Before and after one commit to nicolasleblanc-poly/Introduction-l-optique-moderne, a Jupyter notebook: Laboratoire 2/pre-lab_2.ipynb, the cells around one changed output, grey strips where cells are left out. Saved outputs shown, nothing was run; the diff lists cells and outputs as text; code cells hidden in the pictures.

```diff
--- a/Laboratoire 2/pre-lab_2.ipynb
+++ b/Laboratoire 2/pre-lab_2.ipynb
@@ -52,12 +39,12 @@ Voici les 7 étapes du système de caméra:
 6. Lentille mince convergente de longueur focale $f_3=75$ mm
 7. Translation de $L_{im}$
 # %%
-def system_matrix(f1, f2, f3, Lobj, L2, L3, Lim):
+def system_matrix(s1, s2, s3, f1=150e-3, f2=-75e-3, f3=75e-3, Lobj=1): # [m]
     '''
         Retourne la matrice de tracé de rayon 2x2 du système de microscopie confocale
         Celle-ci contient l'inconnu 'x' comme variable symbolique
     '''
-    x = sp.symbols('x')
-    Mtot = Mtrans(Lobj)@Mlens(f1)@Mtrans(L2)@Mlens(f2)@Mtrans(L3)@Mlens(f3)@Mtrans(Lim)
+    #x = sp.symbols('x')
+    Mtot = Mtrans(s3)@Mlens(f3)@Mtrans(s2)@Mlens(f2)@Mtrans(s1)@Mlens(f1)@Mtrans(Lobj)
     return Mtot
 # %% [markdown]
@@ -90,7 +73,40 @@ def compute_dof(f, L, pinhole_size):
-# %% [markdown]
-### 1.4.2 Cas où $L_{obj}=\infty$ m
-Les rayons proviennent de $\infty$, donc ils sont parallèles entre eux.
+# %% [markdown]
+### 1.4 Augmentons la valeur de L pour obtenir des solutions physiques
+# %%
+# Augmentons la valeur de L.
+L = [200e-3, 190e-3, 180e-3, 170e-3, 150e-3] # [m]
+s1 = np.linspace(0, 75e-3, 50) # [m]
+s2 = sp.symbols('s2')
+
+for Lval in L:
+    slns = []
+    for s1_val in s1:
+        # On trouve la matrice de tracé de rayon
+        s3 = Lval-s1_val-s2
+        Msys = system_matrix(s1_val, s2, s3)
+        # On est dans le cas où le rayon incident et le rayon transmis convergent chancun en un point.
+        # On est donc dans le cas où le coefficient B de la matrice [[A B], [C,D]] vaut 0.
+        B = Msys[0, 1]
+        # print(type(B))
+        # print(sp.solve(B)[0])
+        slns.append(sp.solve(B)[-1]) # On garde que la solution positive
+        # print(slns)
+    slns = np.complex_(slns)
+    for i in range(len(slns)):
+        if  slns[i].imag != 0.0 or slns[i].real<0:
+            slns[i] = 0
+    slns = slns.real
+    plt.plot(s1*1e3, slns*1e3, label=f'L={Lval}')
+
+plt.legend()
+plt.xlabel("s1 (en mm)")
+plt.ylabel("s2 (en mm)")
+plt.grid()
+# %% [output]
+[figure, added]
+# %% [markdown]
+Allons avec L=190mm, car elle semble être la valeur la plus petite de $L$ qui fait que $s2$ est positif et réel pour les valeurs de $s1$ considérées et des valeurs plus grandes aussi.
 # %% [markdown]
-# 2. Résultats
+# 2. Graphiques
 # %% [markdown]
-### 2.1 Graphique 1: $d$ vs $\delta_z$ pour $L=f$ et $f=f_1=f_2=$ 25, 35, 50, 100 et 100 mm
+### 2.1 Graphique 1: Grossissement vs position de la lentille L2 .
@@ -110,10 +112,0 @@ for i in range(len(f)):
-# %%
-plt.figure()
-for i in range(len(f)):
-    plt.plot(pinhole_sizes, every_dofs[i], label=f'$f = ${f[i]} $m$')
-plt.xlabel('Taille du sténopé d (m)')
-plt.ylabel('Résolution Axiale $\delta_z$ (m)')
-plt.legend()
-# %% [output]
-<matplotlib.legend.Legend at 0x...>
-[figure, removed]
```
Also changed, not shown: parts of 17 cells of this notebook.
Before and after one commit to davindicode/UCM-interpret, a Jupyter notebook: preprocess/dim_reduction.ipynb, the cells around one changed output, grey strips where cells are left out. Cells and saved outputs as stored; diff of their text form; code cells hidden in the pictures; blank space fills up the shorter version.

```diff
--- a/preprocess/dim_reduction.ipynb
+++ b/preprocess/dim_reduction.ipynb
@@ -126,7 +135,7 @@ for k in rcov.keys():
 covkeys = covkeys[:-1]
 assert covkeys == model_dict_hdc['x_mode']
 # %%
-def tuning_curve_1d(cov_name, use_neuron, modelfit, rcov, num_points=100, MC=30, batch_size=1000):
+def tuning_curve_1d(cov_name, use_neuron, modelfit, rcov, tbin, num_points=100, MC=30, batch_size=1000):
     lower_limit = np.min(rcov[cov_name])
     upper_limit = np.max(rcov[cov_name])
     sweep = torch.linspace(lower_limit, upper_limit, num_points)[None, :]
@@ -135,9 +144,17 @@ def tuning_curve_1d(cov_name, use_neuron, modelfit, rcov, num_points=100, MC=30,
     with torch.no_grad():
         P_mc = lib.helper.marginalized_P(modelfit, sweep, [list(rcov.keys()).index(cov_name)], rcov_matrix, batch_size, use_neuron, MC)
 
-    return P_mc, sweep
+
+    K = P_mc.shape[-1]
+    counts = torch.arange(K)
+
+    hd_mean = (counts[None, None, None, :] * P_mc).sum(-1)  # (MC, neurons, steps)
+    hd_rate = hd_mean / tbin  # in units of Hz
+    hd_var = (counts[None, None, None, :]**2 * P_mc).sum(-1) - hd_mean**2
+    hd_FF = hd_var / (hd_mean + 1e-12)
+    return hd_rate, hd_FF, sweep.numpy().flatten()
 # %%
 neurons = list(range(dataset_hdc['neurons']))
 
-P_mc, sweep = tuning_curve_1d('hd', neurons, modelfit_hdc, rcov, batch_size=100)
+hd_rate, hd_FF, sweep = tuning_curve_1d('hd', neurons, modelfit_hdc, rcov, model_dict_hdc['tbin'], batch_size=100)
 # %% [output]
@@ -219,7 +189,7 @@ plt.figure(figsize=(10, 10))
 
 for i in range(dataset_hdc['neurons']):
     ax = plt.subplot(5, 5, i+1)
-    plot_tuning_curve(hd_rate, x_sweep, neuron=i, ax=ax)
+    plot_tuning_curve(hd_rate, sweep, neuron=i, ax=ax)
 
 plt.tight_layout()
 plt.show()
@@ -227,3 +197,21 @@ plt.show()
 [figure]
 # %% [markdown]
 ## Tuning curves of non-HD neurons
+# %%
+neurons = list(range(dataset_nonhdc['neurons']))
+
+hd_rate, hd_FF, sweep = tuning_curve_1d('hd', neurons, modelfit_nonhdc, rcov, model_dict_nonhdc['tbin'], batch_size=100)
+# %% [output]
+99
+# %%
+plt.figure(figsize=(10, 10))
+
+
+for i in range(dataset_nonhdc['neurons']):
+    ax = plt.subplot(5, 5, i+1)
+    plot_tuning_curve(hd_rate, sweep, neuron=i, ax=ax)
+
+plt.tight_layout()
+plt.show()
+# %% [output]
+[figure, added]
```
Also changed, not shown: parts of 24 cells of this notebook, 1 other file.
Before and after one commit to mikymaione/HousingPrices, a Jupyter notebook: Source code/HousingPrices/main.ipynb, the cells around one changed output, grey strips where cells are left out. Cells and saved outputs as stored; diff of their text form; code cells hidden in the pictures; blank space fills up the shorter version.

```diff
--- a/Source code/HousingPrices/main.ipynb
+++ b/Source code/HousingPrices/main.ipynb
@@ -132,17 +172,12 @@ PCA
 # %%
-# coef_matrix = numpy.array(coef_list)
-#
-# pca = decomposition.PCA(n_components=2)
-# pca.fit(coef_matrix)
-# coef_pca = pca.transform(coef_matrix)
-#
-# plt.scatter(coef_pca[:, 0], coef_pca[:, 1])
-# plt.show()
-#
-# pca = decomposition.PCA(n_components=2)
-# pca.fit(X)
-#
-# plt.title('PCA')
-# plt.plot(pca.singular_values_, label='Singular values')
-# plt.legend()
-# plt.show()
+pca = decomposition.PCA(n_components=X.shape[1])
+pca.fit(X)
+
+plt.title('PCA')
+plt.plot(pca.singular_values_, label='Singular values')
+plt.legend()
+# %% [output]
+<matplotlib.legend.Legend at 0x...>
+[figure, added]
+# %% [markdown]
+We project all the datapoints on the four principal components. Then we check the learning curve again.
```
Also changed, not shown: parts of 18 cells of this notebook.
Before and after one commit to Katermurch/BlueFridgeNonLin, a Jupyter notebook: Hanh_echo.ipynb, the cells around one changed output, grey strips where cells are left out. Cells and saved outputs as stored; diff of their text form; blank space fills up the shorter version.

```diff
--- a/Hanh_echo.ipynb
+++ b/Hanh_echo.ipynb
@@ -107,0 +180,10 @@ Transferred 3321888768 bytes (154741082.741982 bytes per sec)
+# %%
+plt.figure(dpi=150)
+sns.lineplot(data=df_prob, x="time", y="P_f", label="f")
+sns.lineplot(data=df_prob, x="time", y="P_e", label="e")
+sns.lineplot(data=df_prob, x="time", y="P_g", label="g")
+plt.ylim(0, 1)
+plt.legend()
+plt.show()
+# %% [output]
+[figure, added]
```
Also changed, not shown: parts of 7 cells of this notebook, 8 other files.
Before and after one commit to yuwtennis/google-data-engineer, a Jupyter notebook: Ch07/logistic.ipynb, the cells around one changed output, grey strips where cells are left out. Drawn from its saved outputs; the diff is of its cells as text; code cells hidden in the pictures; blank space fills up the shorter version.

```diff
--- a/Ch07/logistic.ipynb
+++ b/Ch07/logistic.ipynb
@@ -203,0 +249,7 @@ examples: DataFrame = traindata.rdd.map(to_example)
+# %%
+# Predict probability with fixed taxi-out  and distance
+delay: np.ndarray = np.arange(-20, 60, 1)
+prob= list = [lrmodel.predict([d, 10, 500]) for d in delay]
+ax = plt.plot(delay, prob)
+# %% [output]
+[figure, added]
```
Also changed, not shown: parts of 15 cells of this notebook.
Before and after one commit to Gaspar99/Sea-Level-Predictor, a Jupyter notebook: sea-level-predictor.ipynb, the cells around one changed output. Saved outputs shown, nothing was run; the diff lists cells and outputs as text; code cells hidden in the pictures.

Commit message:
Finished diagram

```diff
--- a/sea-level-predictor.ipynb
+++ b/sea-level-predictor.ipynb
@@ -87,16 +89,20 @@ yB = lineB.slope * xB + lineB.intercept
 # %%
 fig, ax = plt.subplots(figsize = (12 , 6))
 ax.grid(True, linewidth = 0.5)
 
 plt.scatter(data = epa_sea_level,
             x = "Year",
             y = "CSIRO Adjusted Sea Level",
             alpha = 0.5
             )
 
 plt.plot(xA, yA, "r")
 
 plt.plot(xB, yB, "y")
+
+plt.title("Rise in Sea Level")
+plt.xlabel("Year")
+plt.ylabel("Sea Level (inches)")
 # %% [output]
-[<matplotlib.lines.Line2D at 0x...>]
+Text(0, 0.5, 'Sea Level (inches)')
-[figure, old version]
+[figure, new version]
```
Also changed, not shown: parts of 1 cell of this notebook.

○ ○ ○

Only a number is expected here: the count of lines in the records above that include the word "tbin".

4